How to complete this task:
Set down again each entry exactly as it reads, pictures excluded.

====================

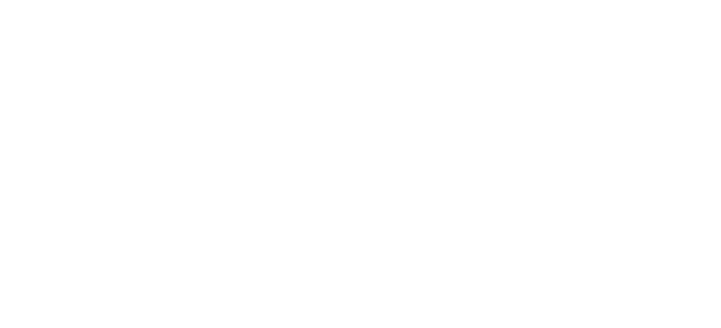
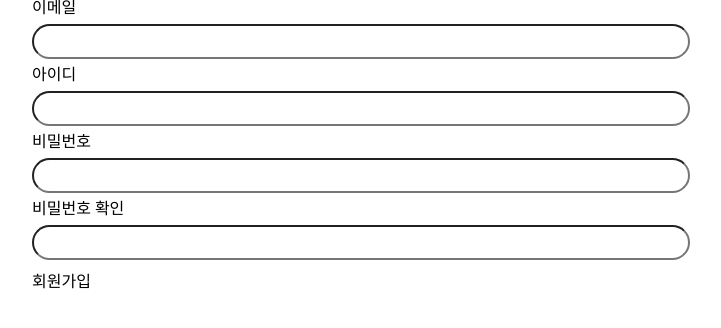
Before and after one commit to j2an777/ThinkTank_FE, a React (Vite) app: page /signup in a window 1280 px wide. Before the commit this address had no page. Shown: the top 328 px of the page, without its empty margins (279-1000 px from the left). Built offline with nearby package versions, Linux system fonts and the light colour scheme.

Commit message:
Feat: 회원가입 페이지 추가
회원가입 페이지 라우터 추가, 회원 정보 타입 추가, 퍼블리싱

```diff
--- a/src/pages/index.ts
+++ b/src/pages/index.ts
@@ -1,3 +1,3 @@
 export { default as MainPage } from './main';
 export { default as LoginPage } from './login';
-export { default as SignpuPage } from './signup';
+export { default as SignupPage } from './signup';
--- a/src/pages/signup/index.tsx
+++ b/src/pages/signup/index.tsx
@@ -1,5 +1,44 @@
+import { useForm, SubmitHandler } from 'react-hook-form';
+import InputBox from '../../components/shared/inputBox/index.tsx';
+import * as S from '../../components/shared/authBackground/styles.ts';
+import { SignUp } from '../../types/user.ts';
+
 const SignupPage = () => {
-  return <div>SignupPage</div>;
+  const {
+    register,
+    handleSubmit,
+    formState: { errors },
+  } = useForm<SignUp>({
+    mode: 'all',
+  });
+  const onSubmit: SubmitHandler<SignUp> = (data) => console.log(data);
+
+  return (
+    <S.Container>
+      <S.Circle x={-20} y={-25}></S.Circle>
+      <S.Circle x={65} y={50}></S.Circle>
+      <S.ShadowBox>
+        <div style={{ width: '70%' }}>
+          <form onSubmit={handleSubmit(onSubmit)}>
+            <InputBox
+              {...register('email', {
+                required: '필수 응답 항목입니다.',
+                pattern: {
+                  value: /^[^\s@]+@[^\s@]+\.[^\s@]{2,}$/i,
+                  message: '이메일 형식이 아닙니다.',
+                },
+              })}
+              label="이메일"
+            />
+            <InputBox label="아이디" />
+            <InputBox label="비밀번호" />
+            <InputBox label="비밀번호 확인" />
+            <button>회원가입</button>
+          </form>
+        </div>
+      </S.ShadowBox>
+    </S.Container>
+  );
 };
 
 export default SignupPage;
--- a/src/routes/index.ts
+++ b/src/routes/index.ts
@@ -1,6 +1,7 @@
-import { LoginPage, MainPage } from '../pages';
+import { LoginPage, MainPage, SignupPage } from '../pages';
 
 export const routers = [
   { path: 'login', component: LoginPage },
+  { path: 'signup', component: SignupPage },
   { path: '/', component: MainPage },
 ];
--- /dev/null
+++ b/src/types/user.ts
@@ -0,0 +1,6 @@
+export type SignUp = {
+  email: string;
+  username: string;
+  password: string;
+  passwordConfirm: string;
+};
```
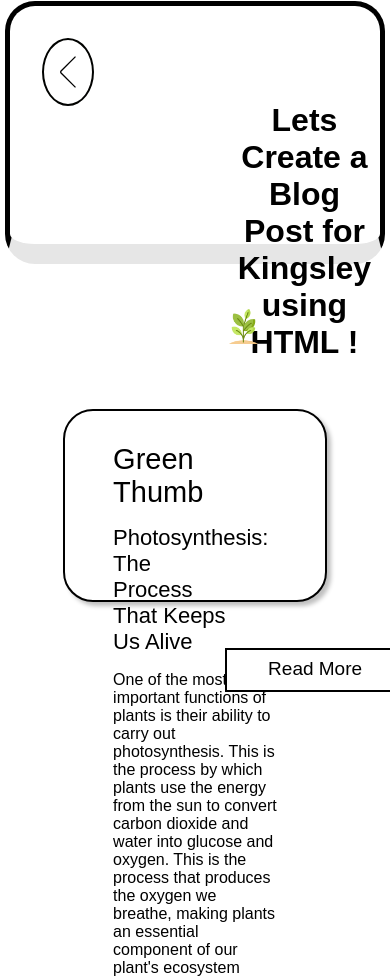
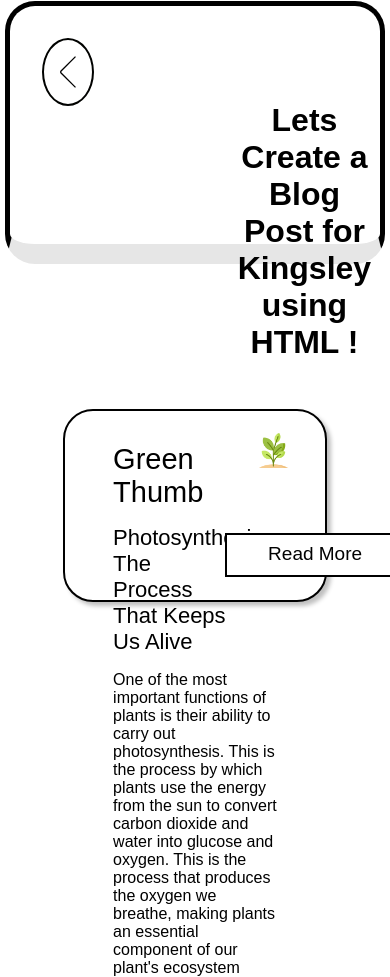
Before and after one commit to Kylaester/kyla-ester-capstone-client, a React (Create React App) app: page /Lesson2 in a window 390 px wide. Shown: the top 977 px of the page. Built offline with nearby package versions, Linux system fonts and the light colour scheme; a web font is replaced by a local one.

Commit message:
fixing styling for tablet

```diff
--- a/src/Pages/Lesson2/Lesson2.scss
+++ b/src/Pages/Lesson2/Lesson2.scss
@@ -63,6 +63,7 @@
   padding: 2rem 3rem;
   border-radius: 30px;
   margin-top: 3rem;
+  position: relative;
   box-shadow: 4px 4px 4px rgba(0, 0, 0, 0.25);
   &__title {
     font-size: 29px;
@@ -78,7 +79,7 @@
     text-align: center;
     width: 10rem;
     position: absolute;
-    bottom: 18%;
+    bottom: 12%;
     height: 1.5rem;
     padding: 0.5rem;
     font-size: 19px;
@@ -95,8 +96,8 @@
     height: 9vw;
     margin-top: 4rem;
     position: absolute;
-    right: 33%;
-    top: 29%;
+    right: 13%;
+    bottom: 70%;
   }
   &__text-top {
     display: flex;
```
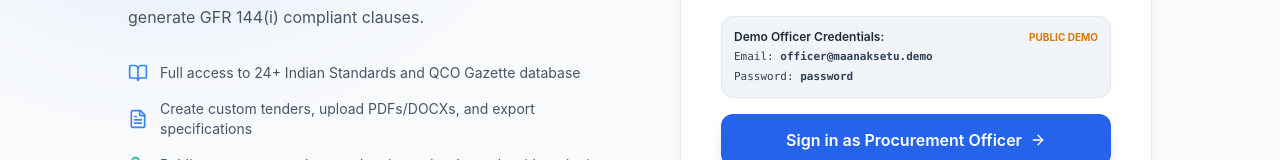
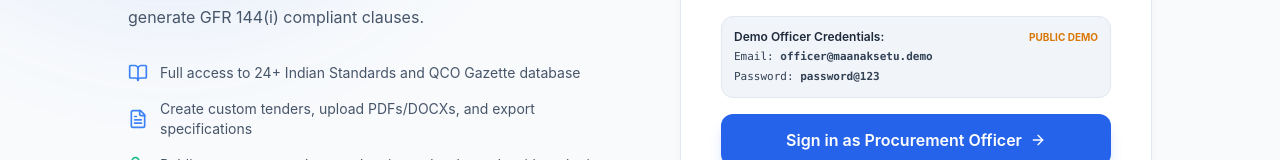
Before and after one commit to SHAIKFAYAZHUSSAIN/MaanakSetu, a Next.js app: page /login in a window 1280 px wide. Shown: the part 428-588 px from the top of the page. Built offline with nearby package versions, Linux system fonts and the light colour scheme.

Commit message:
security(auth): update demo password to password@123

```diff
--- a/src/app/api/auth/login/route.ts
+++ b/src/app/api/auth/login/route.ts
@@ -16,7 +16,7 @@
     }
   }
   const email = process.env.AUTH_LOGIN_EMAIL || 'officer@maanaksetu.demo';
-  const password = process.env.AUTH_LOGIN_PASSWORD || 'password';
+  const password = process.env.AUTH_LOGIN_PASSWORD || 'password@123';
   try {
     const body = await req.json();
     if (typeof body.email !== 'string' || typeof body.password !== 'string' || body.email.length > 254 || body.password.length > 256) return NextResponse.json({ error: 'Invalid email or password.' }, { status: 400 });
--- a/src/app/login/page.tsx
+++ b/src/app/login/page.tsx
@@ -13,7 +13,7 @@
 
   const handleFillDemo = () => {
     setEmail('officer@maanaksetu.demo');
-    setPassword('password');
+    setPassword('password@123');
     setError('');
   };
 
@@ -174,7 +174,7 @@
                 Email: <strong>officer@maanaksetu.demo</strong>
               </p>
               <p className="font-mono text-[11px] text-slate-700 dark:text-slate-300">
-                Password: <strong>password</strong>
+                Password: <strong>password@123</strong>
               </p>
             </div>
 
--- a/src/components/OfficerAuthModal.tsx
+++ b/src/components/OfficerAuthModal.tsx
@@ -17,7 +17,7 @@
   actionName = 'create or analyze a custom tender specification',
 }: OfficerAuthModalProps) {
   const [email, setEmail] = useState('officer@maanaksetu.demo');
-  const [password, setPassword] = useState('password');
+  const [password, setPassword] = useState('password@123');
   const [showPassword, setShowPassword] = useState(false);
   const [busy, setBusy] = useState(false);
   const [error, setError] = useState('');
```
Also changed, not shown: 1 other file (tests, documents, lock files or other folders).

====================

Exercise result:
Before and after one commit to j2an777/ThinkTank_FE, a React (Vite) app: page /signup in a window 1280 px wide. Before the commit this address had no page. Shown: the top 328 px of the page, without its empty margins (279-1000 px from the left). Built offline with nearby package versions, Linux system fonts and the light colour scheme.

Commit message:
Feat: 회원가입 페이지 추가
회원가입 페이지 라우터 추가, 회원 정보 타입 추가, 퍼블리싱

```diff
--- a/src/pages/index.ts
+++ b/src/pages/index.ts
@@ -1,3 +1,3 @@
 export { default as MainPage } from './main';
 export { default as LoginPage } from './login';
-export { default as SignpuPage } from './signup';
+export { default as SignupPage } from './signup';
--- a/src/pages/signup/index.tsx
+++ b/src/pages/signup/index.tsx
@@ -1,5 +1,44 @@
+import { useForm, SubmitHandler } from 'react-hook-form';
+import InputBox from '../../components/shared/inputBox/index.tsx';
+import * as S from '../../components/shared/authBackground/styles.ts';
+import { SignUp } from '../../types/user.ts';
+
 const SignupPage = () => {
-  return <div>SignupPage</div>;
+  const {
+    register,
+    handleSubmit,
+    formState: { errors },
+  } = useForm<SignUp>({
+    mode: 'all',
+  });
+  const onSubmit: SubmitHandler<SignUp> = (data) => console.log(data);
+
+  return (
+    <S.Container>
+      <S.Circle x={-20} y={-25}></S.Circle>
+      <S.Circle x={65} y={50}></S.Circle>
+      <S.ShadowBox>
+        <div style={{ width: '70%' }}>
+          <form onSubmit={handleSubmit(onSubmit)}>
+            <InputBox
+              {...register('email', {
+                required: '필수 응답 항목입니다.',
+                pattern: {
+                  value: /^[^\s@]+@[^\s@]+\.[^\s@]{2,}$/i,
+                  message: '이메일 형식이 아닙니다.',
+                },
+              })}
+              label="이메일"
+            />
+            <InputBox label="아이디" />
+            <InputBox label="비밀번호" />
+            <InputBox label="비밀번호 확인" />
+            <button>회원가입</button>
+          </form>
+        </div>
+      </S.ShadowBox>
+    </S.Container>
+  );
 };
 
 export default SignupPage;
--- a/src/routes/index.ts
+++ b/src/routes/index.ts
@@ -1,6 +1,7 @@
-import { LoginPage, MainPage } from '../pages';
+import { LoginPage, MainPage, SignupPage } from '../pages';
 
 export const routers = [
   { path: 'login', component: LoginPage },
+  { path: 'signup', component: SignupPage },
   { path: '/', component: MainPage },
 ];
--- /dev/null
+++ b/src/types/user.ts
@@ -0,0 +1,6 @@
+export type SignUp = {
+  email: string;
+  username: string;
+  password: string;
+  passwordConfirm: string;
+};
```
Before and after one commit to Kylaester/kyla-ester-capstone-client, a React (Create React App) app: page /Lesson2 in a window 390 px wide. Shown: the top 977 px of the page. Built offline with nearby package versions, Linux system fonts and the light colour scheme; a web font is replaced by a local one.

Commit message:
fixing styling for tablet

```diff
--- a/src/Pages/Lesson2/Lesson2.scss
+++ b/src/Pages/Lesson2/Lesson2.scss
@@ -63,6 +63,7 @@
   padding: 2rem 3rem;
   border-radius: 30px;
   margin-top: 3rem;
+  position: relative;
   box-shadow: 4px 4px 4px rgba(0, 0, 0, 0.25);
   &__title {
     font-size: 29px;
@@ -78,7 +79,7 @@
     text-align: center;
     width: 10rem;
     position: absolute;
-    bottom: 18%;
+    bottom: 12%;
     height: 1.5rem;
     padding: 0.5rem;
     font-size: 19px;
@@ -95,8 +96,8 @@
     height: 9vw;
     margin-top: 4rem;
     position: absolute;
-    right: 33%;
-    top: 29%;
+    right: 13%;
+    bottom: 70%;
   }
   &__text-top {
     display: flex;
```
Before and after one commit to SHAIKFAYAZHUSSAIN/MaanakSetu, a Next.js app: page /login in a window 1280 px wide. Shown: the part 428-588 px from the top of the page. Built offline with nearby package versions, Linux system fonts and the light colour scheme.

Commit message:
security(auth): update demo password to password@123

```diff
--- a/src/app/api/auth/login/route.ts
+++ b/src/app/api/auth/login/route.ts
@@ -16,7 +16,7 @@
     }
   }
   const email = process.env.AUTH_LOGIN_EMAIL || 'officer@maanaksetu.demo';
-  const password = process.env.AUTH_LOGIN_PASSWORD || 'password';
+  const password = process.env.AUTH_LOGIN_PASSWORD || 'password@123';
   try {
     const body = await req.json();
     if (typeof body.email !== 'string' || typeof body.password !== 'string' || body.email.length > 254 || body.password.length > 256) return NextResponse.json({ error: 'Invalid email or password.' }, { status: 400 });
--- a/src/app/login/page.tsx
+++ b/src/app/login/page.tsx
@@ -13,7 +13,7 @@
 
   const handleFillDemo = () => {
     setEmail('officer@maanaksetu.demo');
-    setPassword('password');
+    setPassword('password@123');
     setError('');
   };
 
@@ -174,7 +174,7 @@
                 Email: <strong>officer@maanaksetu.demo</strong>
               </p>
               <p className="font-mono text-[11px] text-slate-700 dark:text-slate-300">
-                Password: <strong>password</strong>
+                Password: <strong>password@123</strong>
               </p>
             </div>
 
--- a/src/components/OfficerAuthModal.tsx
+++ b/src/components/OfficerAuthModal.tsx
@@ -17,7 +17,7 @@
   actionName = 'create or analyze a custom tender specification',
 }: OfficerAuthModalProps) {
   const [email, setEmail] = useState('officer@maanaksetu.demo');
-  const [password, setPassword] = useState('password');
+  const [password, setPassword] = useState('password@123');
   const [showPassword, setShowPassword] = useState(false);
   const [busy, setBusy] = useState(false);
   const [error, setError] = useState('');
```
Also changed, not shown: 1 other file (tests, documents, lock files or other folders).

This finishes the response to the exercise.